▶ [PROBLEM]
The result should be every line of the listing that holds the word "padding".

▶ [RECORDS SUPPLIED]

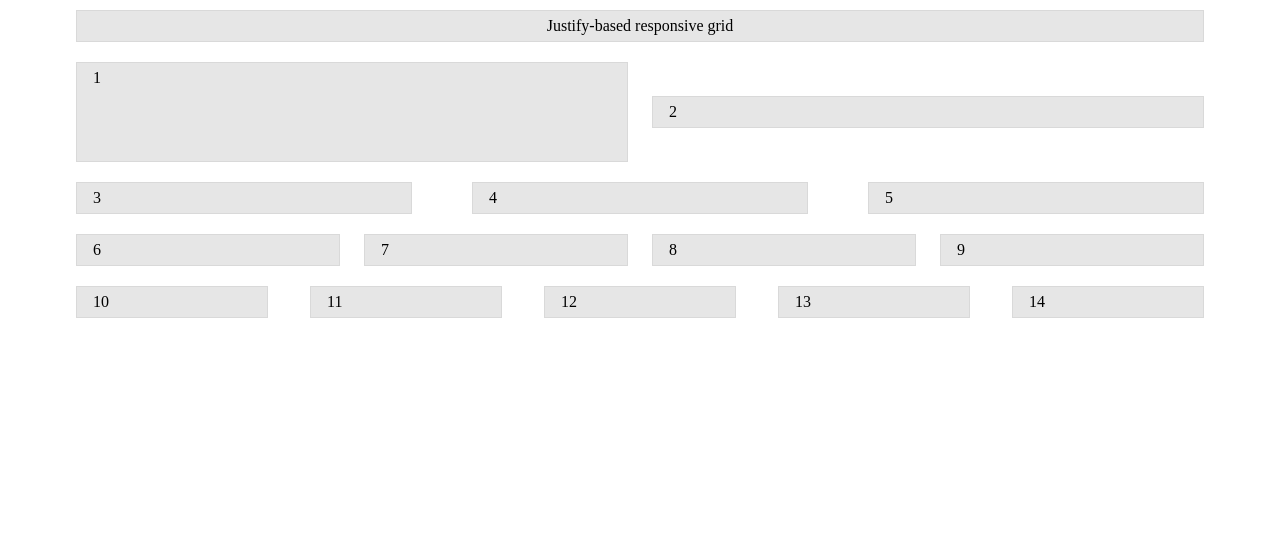
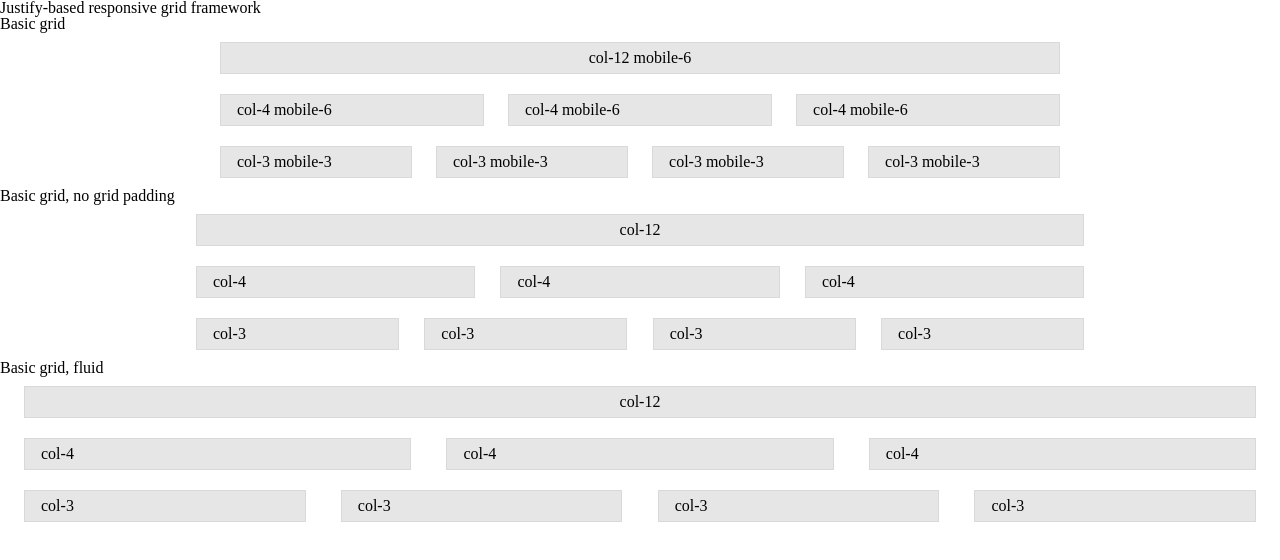
Before and after one commit to Velzevul/jgrid, a plain HTML site: page index.html in a window 1280 px wide. Drawn offline with Linux system fonts and the light colour scheme.

Commit message:
changed fluid grid, added no-padding grid, made "desktop" as default & fallback value

```diff
--- a/index.html
+++ b/index.html
@@ -7,33 +7,48 @@
     <link rel="stylesheet" href="stylesheets/example.css">
 </head>
 <body>
+    <h1>Justify-based responsive grid framework</h1>
+
+    <h2>Basic grid</h2>
     <div class="grid">
-        <div class="col col-12 mobile-6 tablet-12 desktop-16 is-center-aligned">Justify-based responsive grid</div>
+        <div class="col col-12 mobile-6 is-center-aligned">col-12 mobile-6</div>
 
-        <div class="col col-6 mobile-3 tablet-6 desktop-8" style="height: 100px; vertical-align:middle;">1</div>
-        <div class="col col-6 mobile-3 tablet-6 desktop-8" style="vertical-align:middle;">2</div>
+        <div class="col col-4 mobile-6">col-4 mobile-6</div>
+        <div class="col col-4 mobile-6">col-4 mobile-6</div>
+        <div class="col col-4 mobile-6">col-4 mobile-6</div>
 
-        <div class="col col-4 mobile-2 tablet-4 desktop-5">3</div>
-        <div class="col col-4 prepend-4 append-4 mobile-2 mobile-prepend-2 mobile-append-2 tablet-4 desktop-5">4</div>
-        <div class="col col-4 prepend-8 mobile-2 mobile-prepend-4 tablet-4 desktop-5">5</div>
+        <div class="col col-3 mobile-3">col-3 mobile-3</div>
+        <div class="col col-3 mobile-3">col-3 mobile-3</div>
+        <div class="col col-3 mobile-3">col-3 mobile-3</div>
+        <div class="col col-3 mobile-3">col-3 mobile-3</div>
+    </div>
 
-        <div class="col col-3 mobile-hidden tablet-3 desktop-4">6</div>
-        <div class="col col-3 mobile-hidden tablet-3 tablet-prepend-3 tablet-append-6 desktop-4">7</div>
-        <div class="col col-3 mobile-hidden tablet-3 tablet-prepend-6 tablet-append-3 desktop-4">8</div>
-        <div class="col col-3 mobile-hidden tablet-3 tablet-prepend-9 desktop-4">9</div>
+    <h2>Basic grid, no grid padding</h2>
+    <div class="grid no-padding">
+        <div class="col col-12 is-center-aligned">col-12</div>
 
-        <div class="col fallback-hidden tablet-hidden desktop-3">10</div>
-        <div class="col fallback-hidden tablet-hidden desktop-3">11</div>
-        <div class="col fallback-hidden tablet-hidden desktop-3">12</div>
-        <div class="col fallback-hidden tablet-hidden desktop-3">13</div>
-        <div class="col fallback-hidden tablet-hidden desktop-3">14</div>
+        <div class="col col-4">col-4</div>
+        <div class="col col-4">col-4</div>
+        <div class="col col-4">col-4</div>
 
-        <div class="col fallback-hidden desktop-hidden large-3">15</div>
-        <div class="col fallback-hidden desktop-hidden large-3">16</div>
-        <div class="col fallback-hidden desktop-hidden large-3">17</div>
-        <div class="col fallback-hidden desktop-hidden large-3">18</div>
-        <div class="col fallback-hidden desktop-hidden large-3">19</div>
-        <div class="col fallback-hidden desktop-hidden large-3">20</div>
+        <div class="col col-3">col-3</div>
+        <div class="col col-3">col-3</div>
+        <div class="col col-3">col-3</div>
+        <div class="col col-3">col-3</div>
+    </div>
+
+    <h2>Basic grid, fluid</h2>
+    <div class="grid fluid">
+        <div class="col col-12 is-center-aligned">col-12</div>
+
+        <div class="col col-4">col-4</div>
+        <div class="col col-4">col-4</div>
+        <div class="col col-4">col-4</div>
+
+        <div class="col col-3">col-3</div>
+        <div class="col col-3">col-3</div>
+        <div class="col col-3">col-3</div>
+        <div class="col col-3">col-3</div>
     </div>
 </body>
 </html>
--- a/sass/jgrid.scss
+++ b/sass/jgrid.scss
@@ -21,17 +21,16 @@
   $column-padding: 1 * $font-size;
 
   // layout configuration:
-  $default: 12; // default number of columns, also number of columns for a IE8 fallback
+  $desktop: 12; // default number of columns, also number of columns for a IE8 fallback
 
   // next values determine breakpoints you will have.
   // set to false if you do not want a breakpoint
   $mobile: 6;
-  $tablet: 12;
-  $desktop: 16;
+  $tablet: 8;
   $large: 18;
 
 
-// --- UTILITIES ---
+// --- MIXINS ---
 
   // calculate max-width for grid
   @function grid-width( $columns ){
@@ -62,26 +61,21 @@
 
 // --- GRID ---
 
-  // fluid type: no max-width, stretches to the whole space
-  .grid-fluid {
+  // normal grid: has fixed width
+  .grid {
     font-size: 0;
     line-height: 0;
     text-align: justify;
     text-justify: distribute-all-lines; // for IE8
     padding: 0 $column-gutter;
     margin: 0 auto;
+    max-width: grid-width($desktop); // IE8 fallback
 
     &:after {
       content: '';
       display: inline-block;
       width: 100%;
     }
-  }
-
-  // normal grid: has fixed width
-  .grid {
-    @extend .grid-fluid;
-    max-width: grid-width($default); // default and IE8 fallback
 
     // since normal browsers will see this, they will have nice responsive mobile-first grid
     @if $mobile != false {
@@ -96,10 +90,8 @@
       }
     }
 
-    @if $desktop != false {
     @include breakpoint($desktop){
       max-width: grid-width($desktop);
-      }
     }
 
     @if $large != false {
@@ -109,18 +101,23 @@
     }
   }
 
-  // default and fallback for crappy IE8
-  @for $i from 1 through $default {
-    .col-#{$i} { @include justify-column($i,$default);}
+  // fluid grid (withoug max-width restrictions)
+  .grid.fluid {
+    max-width: 100%;
   }
 
-  @for $i from 1 through $default {
-    .prepend-#{$i} { margin-left:  100% * ($i * $column-width + $i * $column-gutter) / ($default * $column-width + ($default - 1) * $column-gutter ); }
-    .append-#{$i} { margin-right: 100% * ($i * $column-width + $i * $column-gutter) / ($default * $column-width + ($default - 1) * $column-gutter ); }
+  // grid with no grid padding (1st column starts exactly where grid starts)
+  .grid.no-padding {
+    padding: 0;
   }
 
-  .fallback-hidden {
-    display:none;
+  // fallback for crappy IE8
+  @for $i from 1 through $desktop {
+    .col-#{$i} { @include justify-column($i,$desktop);}
+  }
+  @for $i from 1 through $desktop {
+    .prepend-#{$i} { margin-left:  100% * ($i * $column-width + $i * $column-gutter) / ($desktop * $column-width + ($desktop - 1) * $column-gutter ); }
+    .append-#{$i} { margin-right: 100% * ($i * $column-width + $i * $column-gutter) / ($desktop * $column-width + ($desktop - 1) * $column-gutter ); }
   }
 
   // mobile-first for normal browsers
@@ -134,12 +131,6 @@
         .mobile-prepend-#{$i} { margin-left:  100% * ($i * $column-width + $i * $column-gutter) / ($mobile * $column-width + ($mobile - 1) * $column-gutter ); }
         .mobile-append-#{$i} { margin-right: 100% * ($i * $column-width + $i * $column-gutter) / ($mobile * $column-width + ($mobile - 1) * $column-gutter ); }
       }
-
-      .mobile-hidden,     // hidden on mobile screens
-      .tablet-hidden,     // hidden on tablets & mobile screens
-      .desktop-hidden {   // hidden on desktops, tablets, & mobile screens
-        display:none;
-      }
     }
   }
 
@@ -152,20 +143,16 @@
         .tablet-prepend-#{$i} { margin-left:  100% * ($i * $column-width + $i * $column-gutter) / ($tablet * $column-width + ($tablet - 1) * $column-gutter ); }
         .tablet-append-#{$i} { margin-right: 100% * ($i * $column-width + $i * $column-gutter) / ($tablet * $column-width + ($tablet - 1) * $column-gutter ); }
       }
-      .mobile-hidden {display:inline-block;}
     }
   }
 
-  @if $desktop != false {
   @include breakpoint($desktop) {
     @for $i from 1 through $desktop {
-        .desktop-#{$i} { @include justify-column($i,$desktop); }
+      .col-#{$i} { @include justify-column($i,$desktop); }
     }
     @for $i from 1 through $desktop {
-        .desktop-prepend-#{$i} { margin-left:  100% * ($i * $column-width + $i * $column-gutter) / ($desktop * $column-width + ($desktop - 1) * $column-gutter ); }
-        .desktop-append-#{$i} { margin-right: 100% * ($i * $column-width + $i * $column-gutter) / ($desktop * $column-width + ($desktop - 1) * $column-gutter ); }
-      }
-      .tablet-hidden {display:inline-block;}
+      .prepend-#{$i} { margin-left:  100% * ($i * $column-width + $i * $column-gutter) / ($desktop * $column-width + ($desktop - 1) * $column-gutter ); }
+      .append-#{$i} { margin-right: 100% * ($i * $column-width + $i * $column-gutter) / ($desktop * $column-width + ($desktop - 1) * $column-gutter ); }
     }
   }
 
@@ -178,6 +165,5 @@
         .large-prepend-#{$i} { margin-left:  100% * ($i * $column-width + $i * $column-gutter) / ($large * $column-width + ($large - 1) * $column-gutter ); }
         .large-append-#{$i} { margin-right: 100% * ($i * $column-width + $i * $column-gutter) / ($large * $column-width + ($large - 1) * $column-gutter ); }
       }
-      .desktop-hidden {display:inline-block;}
     }
   }
```
Also changed, not shown: stylesheets/jgrid.css. Lines whose indentation alone changed are shown as unchanged.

▶ [EXERCISE ANSWER]
changed fluid grid, added no-padding grid, made "desktop" as default & fallback value
+    <h2>Basic grid, no grid padding</h2>
+    <div class="grid no-padding">
   $column-padding: 1 * $font-size;
     padding: 0 $column-gutter;
+  // grid with no grid padding (1st column starts exactly where grid starts)
+  .grid.no-padding {
+    padding: 0;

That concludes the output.